◆ TASK DETAILS: Whenever a picture appears in the data, skip it and write out all other material exactly.

◆ MATERIAL PROVIDED:
══════

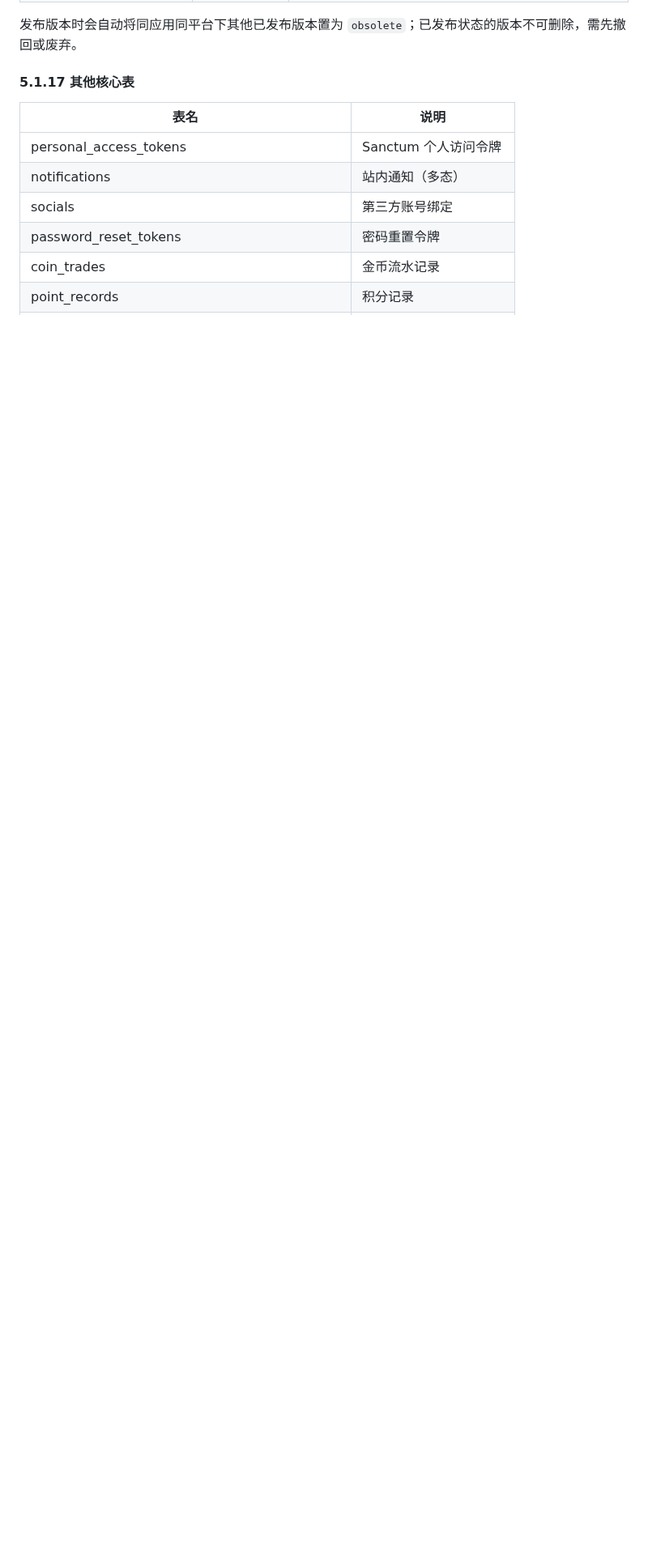
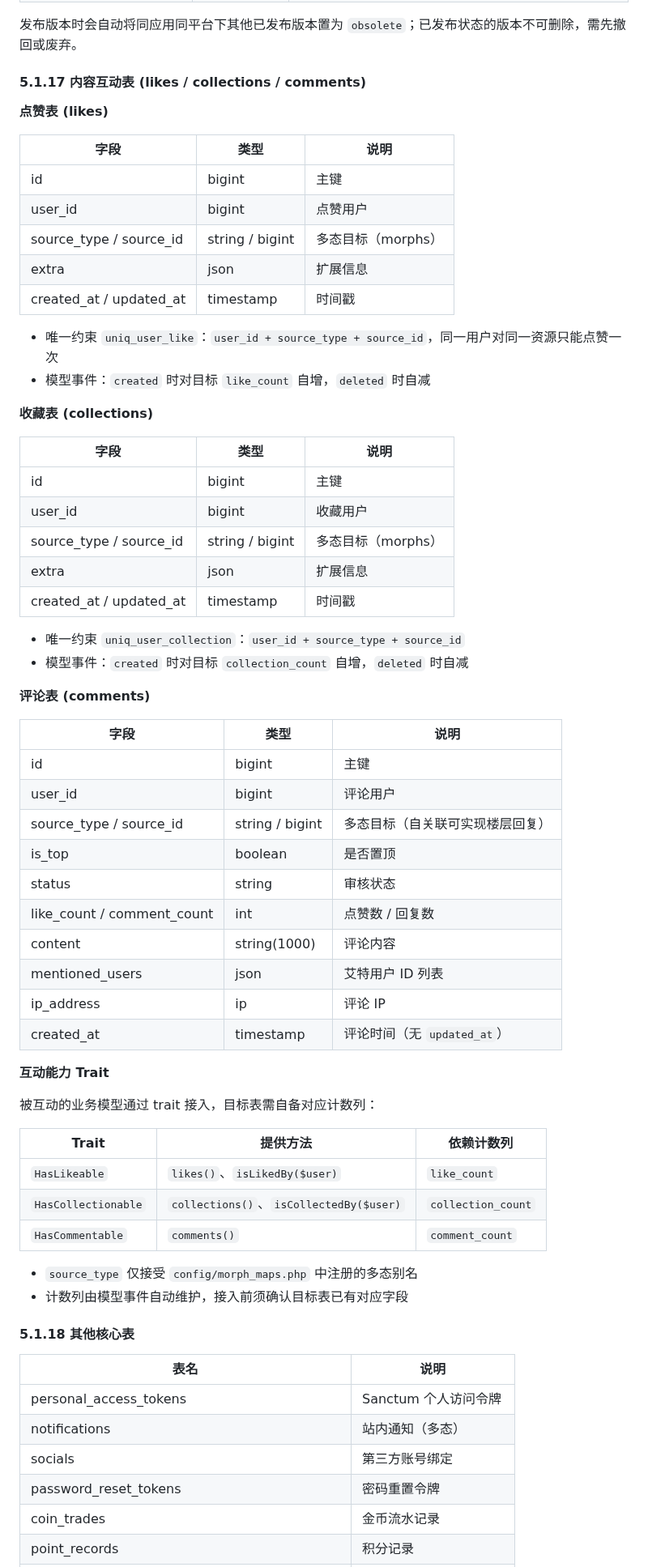
Before and after one commit to larva-cool/laravel-skel-forge, a Markdown page: PRD.md, the part around one of its changes. Shown at 81% size. GitHub-like rendering; blank space fills up the shorter version.

Commit message:
docs: update PRD with content interaction module specs
add likes, collections, comments table designs and corresponding API interfaces, adjust original section numbering

```diff
--- a/PRD.md
+++ b/PRD.md
@@ -590,7 +590,63 @@ POST /admin/chat → ChatController → AI Agent (laravel/ai) → Tool 调用
 
 发布版本时会自动将同应用同平台下其他已发布版本置为 `obsolete`；已发布状态的版本不可删除，需先撤回或废弃。
 
-#### 5.1.17 其他核心表
+#### 5.1.17 内容互动表 (likes / collections / comments)
+
+**点赞表 (likes)**
+
+| 字段 | 类型 | 说明 |
+|------|------|------|
+| id | bigint | 主键 |
+| user_id | bigint | 点赞用户 |
+| source_type / source_id | string / bigint | 多态目标（morphs） |
+| extra | json | 扩展信息 |
+| created_at / updated_at | timestamp | 时间戳 |
+
+- 唯一约束 `uniq_user_like`：`user_id + source_type + source_id`，同一用户对同一资源只能点赞一次
+- 模型事件：`created` 时对目标 `like_count` 自增，`deleted` 时自减
+
+**收藏表 (collections)**
+
+| 字段 | 类型 | 说明 |
+|------|------|------|
+| id | bigint | 主键 |
+| user_id | bigint | 收藏用户 |
+| source_type / source_id | string / bigint | 多态目标（morphs） |
+| extra | json | 扩展信息 |
+| created_at / updated_at | timestamp | 时间戳 |
+
+- 唯一约束 `uniq_user_collection`：`user_id + source_type + source_id`
+- 模型事件：`created` 时对目标 `collection_count` 自增，`deleted` 时自减
+
+**评论表 (comments)**
+
+| 字段 | 类型 | 说明 |
+|------|------|------|
+| id | bigint | 主键 |
+| user_id | bigint | 评论用户 |
+| source_type / source_id | string / bigint | 多态目标（自关联可实现楼层回复） |
+| is_top | boolean | 是否置顶 |
+| status | string | 审核状态 |
+| like_count / comment_count | int | 点赞数 / 回复数 |
+| content | string(1000) | 评论内容 |
+| mentioned_users | json | 艾特用户 ID 列表 |
+| ip_address | ip | 评论 IP |
+| created_at | timestamp | 评论时间（无 `updated_at`） |
+
+**互动能力 Trait**
+
+被互动的业务模型通过 trait 接入，目标表需自备对应计数列：
+
+| Trait | 提供方法 | 依赖计数列 |
+|-------|---------|-----------|
+| `HasLikeable` | `likes()`、`isLikedBy($user)` | `like_count` |
+| `HasCollectionable` | `collections()`、`isCollectedBy($user)` | `collection_count` |
+| `HasCommentable` | `comments()` | `comment_count` |
+
+- `source_type` 仅接受 `config/morph_maps.php` 中注册的多态别名
+- 计数列由模型事件自动维护，接入前须确认目标表已有对应字段
+
+#### 5.1.18 其他核心表
 | 表名 | 说明 |
 |------|------|
 | personal_access_tokens | Sanctum 个人访问令牌 |
```
Also changed, not shown: other parts of PRD.md (+38 -0 lines).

══════

◆ ANSWER AREA:
Before and after one commit to larva-cool/laravel-skel-forge, a Markdown page: PRD.md, the part around one of its changes. Shown at 81% size. GitHub-like rendering; blank space fills up the shorter version.

Commit message:
docs: update PRD with content interaction module specs
add likes, collections, comments table designs and corresponding API interfaces, adjust original section numbering

```diff
--- a/PRD.md
+++ b/PRD.md
@@ -590,7 +590,63 @@ POST /admin/chat → ChatController → AI Agent (laravel/ai) → Tool 调用
 
 发布版本时会自动将同应用同平台下其他已发布版本置为 `obsolete`；已发布状态的版本不可删除，需先撤回或废弃。
 
-#### 5.1.17 其他核心表
+#### 5.1.17 内容互动表 (likes / collections / comments)
+
+**点赞表 (likes)**
+
+| 字段 | 类型 | 说明 |
+|------|------|------|
+| id | bigint | 主键 |
+| user_id | bigint | 点赞用户 |
+| source_type / source_id | string / bigint | 多态目标（morphs） |
+| extra | json | 扩展信息 |
+| created_at / updated_at | timestamp | 时间戳 |
+
+- 唯一约束 `uniq_user_like`：`user_id + source_type + source_id`，同一用户对同一资源只能点赞一次
+- 模型事件：`created` 时对目标 `like_count` 自增，`deleted` 时自减
+
+**收藏表 (collections)**
+
+| 字段 | 类型 | 说明 |
+|------|------|------|
+| id | bigint | 主键 |
+| user_id | bigint | 收藏用户 |
+| source_type / source_id | string / bigint | 多态目标（morphs） |
+| extra | json | 扩展信息 |
+| created_at / updated_at | timestamp | 时间戳 |
+
+- 唯一约束 `uniq_user_collection`：`user_id + source_type + source_id`
+- 模型事件：`created` 时对目标 `collection_count` 自增，`deleted` 时自减
+
+**评论表 (comments)**
+
+| 字段 | 类型 | 说明 |
+|------|------|------|
+| id | bigint | 主键 |
+| user_id | bigint | 评论用户 |
+| source_type / source_id | string / bigint | 多态目标（自关联可实现楼层回复） |
+| is_top | boolean | 是否置顶 |
+| status | string | 审核状态 |
+| like_count / comment_count | int | 点赞数 / 回复数 |
+| content | string(1000) | 评论内容 |
+| mentioned_users | json | 艾特用户 ID 列表 |
+| ip_address | ip | 评论 IP |
+| created_at | timestamp | 评论时间（无 `updated_at`） |
+
+**互动能力 Trait**
+
+被互动的业务模型通过 trait 接入，目标表需自备对应计数列：
+
+| Trait | 提供方法 | 依赖计数列 |
+|-------|---------|-----------|
+| `HasLikeable` | `likes()`、`isLikedBy($user)` | `like_count` |
+| `HasCollectionable` | `collections()`、`isCollectedBy($user)` | `collection_count` |
+| `HasCommentable` | `comments()` | `comment_count` |
+
+- `source_type` 仅接受 `config/morph_maps.php` 中注册的多态别名
+- 计数列由模型事件自动维护，接入前须确认目标表已有对应字段
+
+#### 5.1.18 其他核心表
 | 表名 | 说明 |
 |------|------|
 | personal_access_tokens | Sanctum 个人访问令牌 |
```
Also changed, not shown: other parts of PRD.md (+38 -0 lines).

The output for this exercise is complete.